84% of transformations fail. That means that only 16% are successful. Earlier this year, we had a great webinar with an expert panellist revealing the secrets of the 16% and how to get change right. Questions from the audience kept coming in and it was impossible to answer all of them during the event. This is pt. 2 of some of the questions and answers we didn’t have time to discuss. Pt. 1 can be found here.
Q1. What do you think about the GC index?
I’m a fan of any tool, enabler or conversation that helps us to recognise and appreciate both our own and others talents.
With that said, I’m not a fan of any tool that puts us in boxes or sows seeds of limiting beliefs ie ‘you’re an introvert so you should avoid etc…….’ or ‘ you are a green therefore can’t easily be considered or structured’.
I think most of us operate in dynamic settings, we have more than one ‘us‘ to offer.
Getting under the skin of what we all uniquely contribute with and leveraging difference is what diversity is built on for me.
Looking at the GC index in detail, I see there are five proclivities each having two polarities:
- The game-changer VS
- The strategist – these two appear to be positioned as idea-focused dimensions.
- The implementer VS
- The polisher – these two appear to be described as task-focused dimensions.
- The playmaker – this is placed centrally and appears to be an influencing role.
From what I see, the GC index is that Myers Briggs moving away from a broad personality type to work type preference (seems to conflate conative and cognitive preference) to paint a picture of where you might contribute to growth or performance.
I like that it can show preference in a range of areas, and I like that it’s more focused on performance than personality only.
Q2. Are there examples where a cultural shift in diversity and inclusion has been successful?
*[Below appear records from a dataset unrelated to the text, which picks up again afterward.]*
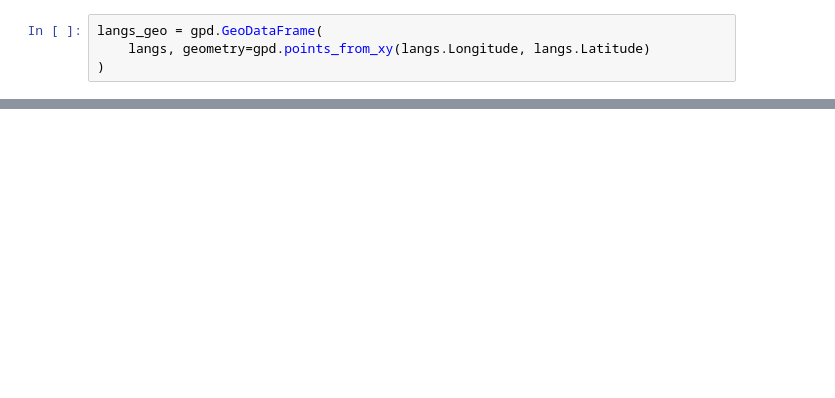
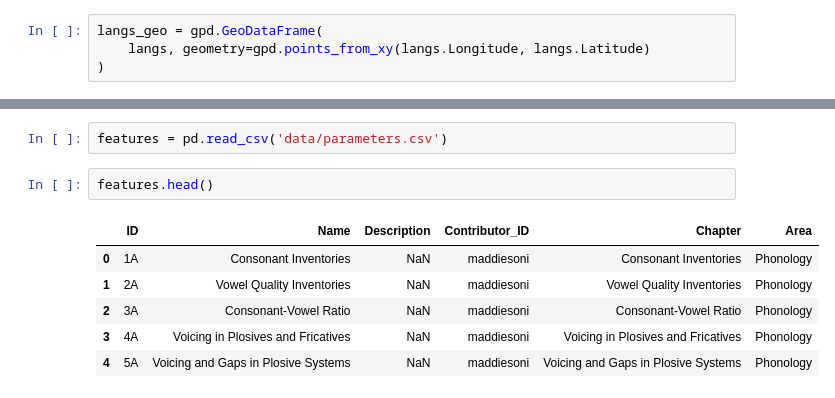
Before and after one commit to def-gthill/sils, a Jupyter notebook: cluster.ipynb, the cells around one changed output, grey strips where cells are left out. Drawn from its saved outputs; the diff is of its cells as text; blank space fills up the shorter version.

```diff
--- a/cluster.ipynb
+++ b/cluster.ipynb
@@ -18,0 +39,11 @@ plt.show()
+# %%
+features = pd.read_csv('data/parameters.csv')
+# %%
+features.head()
+# %% [output]
+|  | ID | Name | Description | Contributor_ID | Chapter | Area |
+| 0 | 1A | Consonant Inventories | NaN | maddiesoni | Consonant Inventories | Phonology |
+| 1 | 2A | Vowel Quality Inventories | NaN | maddiesoni | Vowel Quality Inventories | Phonology |
+| 2 | 3A | Consonant-Vowel Ratio | NaN | maddiesoni | Consonant-Vowel Ratio | Phonology |
+| 3 | 4A | Voicing in Plosives and Fricatives | NaN | maddiesoni | Voicing in Plosives and Fricatives | Phonology |
+| 4 | 5A | Voicing and Gaps in Plosive Systems | NaN | maddiesoni | Voicing and Gaps in Plosive Systems | Phonology |
```
Also changed, not shown: parts of 8 cells of this notebook, 1 other file.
Sadly DEI (Diversity, Equality, Inclusion) has suffered from being treated as a stand-alone topic, doubly sad as it’s mostly unintended.
Folks have circled DEI efforts to try and shine a light and make improvements to a sensitive area but the difficulty is that it often turns out to be project-based and discretionary funded activities instead of integrated, deep-rooted change which is what it’s actually about.
Culture is what we do AND how we work – from the way we hire to the language we use to the job titles. DEI has to deconstruct and infiltrate the whole system in the workplace.
Faffing about with a ‘ maternity outreach team ‘ or ‘ young black professionals group ‘ while the system holds up deep-rooted inequality or lack of inclusion is common. We can be drawn to symbolic acts, rather than the less obvious but more meaningful changes. These can be small yet powerful, such as changing or levelling a job title.
DEI is not an initiative or project – it’s your culture, and culture can be shifted by degrees.
I remember the reaction when asking teams based across a range of European countries to, for the first time, record their end of the quarter celebratory video in their native language (rather than English as had always suited HQ). The progressive CEO not only welcomed this, but also stumped up the extra cash for the stressed comms team to subtitle in English. That was a cultural shift.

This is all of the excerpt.